● Exercise materials:
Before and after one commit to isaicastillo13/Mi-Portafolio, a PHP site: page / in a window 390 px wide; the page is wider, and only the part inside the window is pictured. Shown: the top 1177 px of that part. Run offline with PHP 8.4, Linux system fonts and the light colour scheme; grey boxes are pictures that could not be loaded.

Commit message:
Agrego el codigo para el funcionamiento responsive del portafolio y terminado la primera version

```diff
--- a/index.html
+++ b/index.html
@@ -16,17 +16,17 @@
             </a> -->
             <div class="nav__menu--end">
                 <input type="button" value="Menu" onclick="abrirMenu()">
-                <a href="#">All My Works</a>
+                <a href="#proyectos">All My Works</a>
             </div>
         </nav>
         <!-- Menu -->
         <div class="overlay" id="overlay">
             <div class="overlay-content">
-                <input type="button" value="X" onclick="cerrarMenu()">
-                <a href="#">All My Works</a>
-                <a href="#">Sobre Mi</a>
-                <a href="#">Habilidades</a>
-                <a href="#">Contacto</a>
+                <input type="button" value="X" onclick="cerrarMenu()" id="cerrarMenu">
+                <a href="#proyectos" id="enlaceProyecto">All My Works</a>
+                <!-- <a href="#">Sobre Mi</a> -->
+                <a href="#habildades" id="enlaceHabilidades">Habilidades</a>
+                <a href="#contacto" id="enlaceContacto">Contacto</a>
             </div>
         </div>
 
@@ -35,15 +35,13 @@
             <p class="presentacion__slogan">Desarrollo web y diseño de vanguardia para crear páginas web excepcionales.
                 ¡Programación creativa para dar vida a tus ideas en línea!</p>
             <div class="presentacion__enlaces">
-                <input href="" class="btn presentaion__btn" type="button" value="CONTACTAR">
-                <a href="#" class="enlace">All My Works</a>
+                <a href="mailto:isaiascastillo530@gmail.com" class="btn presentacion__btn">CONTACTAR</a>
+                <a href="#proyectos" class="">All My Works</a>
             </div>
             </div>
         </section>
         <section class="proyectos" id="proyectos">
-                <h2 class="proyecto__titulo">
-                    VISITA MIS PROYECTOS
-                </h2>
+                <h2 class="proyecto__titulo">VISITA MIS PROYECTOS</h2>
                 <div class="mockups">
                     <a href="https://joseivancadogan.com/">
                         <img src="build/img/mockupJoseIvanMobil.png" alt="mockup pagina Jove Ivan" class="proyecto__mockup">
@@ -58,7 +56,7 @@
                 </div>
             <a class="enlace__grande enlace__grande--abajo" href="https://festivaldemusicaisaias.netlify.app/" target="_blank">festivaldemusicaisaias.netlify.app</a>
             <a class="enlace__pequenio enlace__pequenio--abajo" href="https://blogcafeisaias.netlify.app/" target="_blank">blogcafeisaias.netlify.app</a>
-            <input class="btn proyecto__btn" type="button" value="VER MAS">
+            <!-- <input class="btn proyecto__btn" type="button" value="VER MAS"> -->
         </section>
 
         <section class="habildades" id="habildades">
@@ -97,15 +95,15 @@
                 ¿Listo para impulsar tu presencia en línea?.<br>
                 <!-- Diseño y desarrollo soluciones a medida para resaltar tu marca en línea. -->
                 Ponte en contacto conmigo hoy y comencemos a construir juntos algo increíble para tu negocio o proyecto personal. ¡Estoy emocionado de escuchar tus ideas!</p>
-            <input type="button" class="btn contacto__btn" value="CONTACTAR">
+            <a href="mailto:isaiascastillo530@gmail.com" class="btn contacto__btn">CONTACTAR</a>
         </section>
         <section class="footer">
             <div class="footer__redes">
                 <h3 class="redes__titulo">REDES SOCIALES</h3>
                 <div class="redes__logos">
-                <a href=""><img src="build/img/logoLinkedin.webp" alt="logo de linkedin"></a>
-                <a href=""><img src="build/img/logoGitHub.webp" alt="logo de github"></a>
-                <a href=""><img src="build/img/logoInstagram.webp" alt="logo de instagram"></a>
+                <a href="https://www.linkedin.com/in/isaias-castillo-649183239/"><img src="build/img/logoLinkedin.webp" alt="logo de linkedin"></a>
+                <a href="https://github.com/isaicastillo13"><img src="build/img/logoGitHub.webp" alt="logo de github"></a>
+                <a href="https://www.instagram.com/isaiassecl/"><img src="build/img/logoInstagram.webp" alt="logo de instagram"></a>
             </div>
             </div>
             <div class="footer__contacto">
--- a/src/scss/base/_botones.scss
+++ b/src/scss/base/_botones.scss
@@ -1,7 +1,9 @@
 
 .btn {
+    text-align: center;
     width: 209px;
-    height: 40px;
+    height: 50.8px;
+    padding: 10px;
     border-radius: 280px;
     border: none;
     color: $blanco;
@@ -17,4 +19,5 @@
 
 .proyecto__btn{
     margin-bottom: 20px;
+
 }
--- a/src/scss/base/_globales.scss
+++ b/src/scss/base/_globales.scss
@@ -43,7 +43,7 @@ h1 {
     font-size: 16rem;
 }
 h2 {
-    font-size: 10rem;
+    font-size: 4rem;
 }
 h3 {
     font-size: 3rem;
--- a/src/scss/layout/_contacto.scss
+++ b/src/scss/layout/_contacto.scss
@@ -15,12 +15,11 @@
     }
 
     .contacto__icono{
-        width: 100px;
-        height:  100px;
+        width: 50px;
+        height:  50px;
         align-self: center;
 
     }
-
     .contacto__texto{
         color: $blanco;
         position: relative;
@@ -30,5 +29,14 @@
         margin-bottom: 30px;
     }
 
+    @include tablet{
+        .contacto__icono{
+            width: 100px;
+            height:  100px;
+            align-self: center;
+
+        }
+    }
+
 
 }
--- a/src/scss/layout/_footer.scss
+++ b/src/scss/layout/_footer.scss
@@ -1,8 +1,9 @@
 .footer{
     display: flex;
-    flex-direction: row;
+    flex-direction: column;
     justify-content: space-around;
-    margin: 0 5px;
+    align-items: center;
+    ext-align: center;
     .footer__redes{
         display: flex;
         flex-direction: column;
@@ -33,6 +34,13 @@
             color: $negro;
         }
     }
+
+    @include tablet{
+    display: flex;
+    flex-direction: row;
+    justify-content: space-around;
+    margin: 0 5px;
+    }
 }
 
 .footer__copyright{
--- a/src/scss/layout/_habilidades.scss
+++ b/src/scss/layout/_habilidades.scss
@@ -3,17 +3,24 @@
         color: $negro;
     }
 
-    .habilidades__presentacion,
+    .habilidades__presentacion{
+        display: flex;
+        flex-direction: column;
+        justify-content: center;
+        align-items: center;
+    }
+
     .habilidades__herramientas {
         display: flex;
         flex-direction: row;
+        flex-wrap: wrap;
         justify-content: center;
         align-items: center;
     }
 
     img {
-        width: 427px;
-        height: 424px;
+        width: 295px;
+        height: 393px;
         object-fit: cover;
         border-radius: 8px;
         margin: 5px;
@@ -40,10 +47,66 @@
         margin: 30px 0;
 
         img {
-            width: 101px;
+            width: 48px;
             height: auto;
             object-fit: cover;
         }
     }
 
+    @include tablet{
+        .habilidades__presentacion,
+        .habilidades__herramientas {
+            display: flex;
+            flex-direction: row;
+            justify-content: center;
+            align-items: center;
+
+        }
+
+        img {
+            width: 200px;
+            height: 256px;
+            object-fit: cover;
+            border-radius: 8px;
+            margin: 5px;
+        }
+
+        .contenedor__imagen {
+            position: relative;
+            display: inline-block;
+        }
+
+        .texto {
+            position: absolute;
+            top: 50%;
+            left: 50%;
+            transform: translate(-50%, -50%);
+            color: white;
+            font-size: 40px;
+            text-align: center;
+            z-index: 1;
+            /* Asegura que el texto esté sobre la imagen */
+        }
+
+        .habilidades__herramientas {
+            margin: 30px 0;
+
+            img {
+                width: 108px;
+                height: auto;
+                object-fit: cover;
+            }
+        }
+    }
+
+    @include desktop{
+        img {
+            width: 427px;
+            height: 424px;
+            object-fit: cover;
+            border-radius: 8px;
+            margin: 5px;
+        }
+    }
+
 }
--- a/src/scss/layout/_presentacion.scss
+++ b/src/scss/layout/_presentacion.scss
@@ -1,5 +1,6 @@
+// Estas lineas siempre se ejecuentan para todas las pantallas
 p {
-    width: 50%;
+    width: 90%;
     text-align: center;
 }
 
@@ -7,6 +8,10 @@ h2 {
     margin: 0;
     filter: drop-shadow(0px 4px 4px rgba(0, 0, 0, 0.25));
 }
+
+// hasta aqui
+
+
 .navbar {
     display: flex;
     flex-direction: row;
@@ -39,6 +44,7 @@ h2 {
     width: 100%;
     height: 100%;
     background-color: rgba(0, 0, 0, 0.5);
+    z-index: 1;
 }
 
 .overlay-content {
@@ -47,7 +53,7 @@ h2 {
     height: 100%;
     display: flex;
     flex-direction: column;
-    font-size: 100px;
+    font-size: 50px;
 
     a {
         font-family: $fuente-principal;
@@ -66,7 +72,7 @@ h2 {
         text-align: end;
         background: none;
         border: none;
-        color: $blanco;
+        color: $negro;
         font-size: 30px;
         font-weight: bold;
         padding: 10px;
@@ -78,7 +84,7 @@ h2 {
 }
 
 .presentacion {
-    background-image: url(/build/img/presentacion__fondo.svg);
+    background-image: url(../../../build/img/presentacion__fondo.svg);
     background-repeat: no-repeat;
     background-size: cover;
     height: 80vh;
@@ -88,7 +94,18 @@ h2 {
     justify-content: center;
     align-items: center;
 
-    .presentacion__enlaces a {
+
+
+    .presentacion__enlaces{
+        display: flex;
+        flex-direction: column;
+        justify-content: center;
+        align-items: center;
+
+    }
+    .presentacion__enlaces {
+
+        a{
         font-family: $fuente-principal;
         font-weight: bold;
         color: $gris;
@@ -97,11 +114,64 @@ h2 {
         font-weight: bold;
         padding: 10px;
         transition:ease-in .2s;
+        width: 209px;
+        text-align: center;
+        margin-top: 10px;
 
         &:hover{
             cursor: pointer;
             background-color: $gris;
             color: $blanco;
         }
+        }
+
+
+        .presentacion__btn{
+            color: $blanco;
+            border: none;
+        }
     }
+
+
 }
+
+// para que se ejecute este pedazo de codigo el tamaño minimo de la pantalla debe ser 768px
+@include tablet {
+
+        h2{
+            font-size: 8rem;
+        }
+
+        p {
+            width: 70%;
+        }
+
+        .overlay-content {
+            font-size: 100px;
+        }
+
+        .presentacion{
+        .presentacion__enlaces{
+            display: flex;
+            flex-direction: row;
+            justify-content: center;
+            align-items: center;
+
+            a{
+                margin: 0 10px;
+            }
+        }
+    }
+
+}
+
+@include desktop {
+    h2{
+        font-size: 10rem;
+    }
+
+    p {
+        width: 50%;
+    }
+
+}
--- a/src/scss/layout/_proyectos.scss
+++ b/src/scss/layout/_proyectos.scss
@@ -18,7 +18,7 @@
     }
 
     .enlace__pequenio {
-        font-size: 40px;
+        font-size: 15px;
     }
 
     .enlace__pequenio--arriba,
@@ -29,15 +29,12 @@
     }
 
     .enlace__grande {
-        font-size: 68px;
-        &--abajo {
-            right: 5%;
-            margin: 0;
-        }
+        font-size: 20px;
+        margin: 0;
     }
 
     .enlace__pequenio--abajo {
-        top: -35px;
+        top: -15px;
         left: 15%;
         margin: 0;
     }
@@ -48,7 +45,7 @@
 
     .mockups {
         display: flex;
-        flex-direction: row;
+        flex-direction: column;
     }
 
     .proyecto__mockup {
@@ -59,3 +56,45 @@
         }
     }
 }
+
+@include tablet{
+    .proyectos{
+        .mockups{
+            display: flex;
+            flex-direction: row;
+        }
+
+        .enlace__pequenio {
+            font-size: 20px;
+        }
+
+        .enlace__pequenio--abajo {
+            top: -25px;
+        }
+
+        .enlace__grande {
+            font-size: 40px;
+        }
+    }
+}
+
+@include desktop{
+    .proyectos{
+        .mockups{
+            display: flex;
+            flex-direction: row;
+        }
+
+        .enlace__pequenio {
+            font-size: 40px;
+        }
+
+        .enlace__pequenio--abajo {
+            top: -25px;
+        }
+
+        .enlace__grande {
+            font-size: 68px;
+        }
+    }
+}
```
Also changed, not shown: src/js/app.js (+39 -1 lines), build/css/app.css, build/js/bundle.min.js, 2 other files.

● What to produce: Filter the entries above down to the lines containing the word "línea".

● Answer below:
                 ¡Programación creativa para dar vida a tus ideas en línea!</p>
                 ¿Listo para impulsar tu presencia en línea?.<br>
                 <!-- Diseño y desarrollo soluciones a medida para resaltar tu marca en línea. -->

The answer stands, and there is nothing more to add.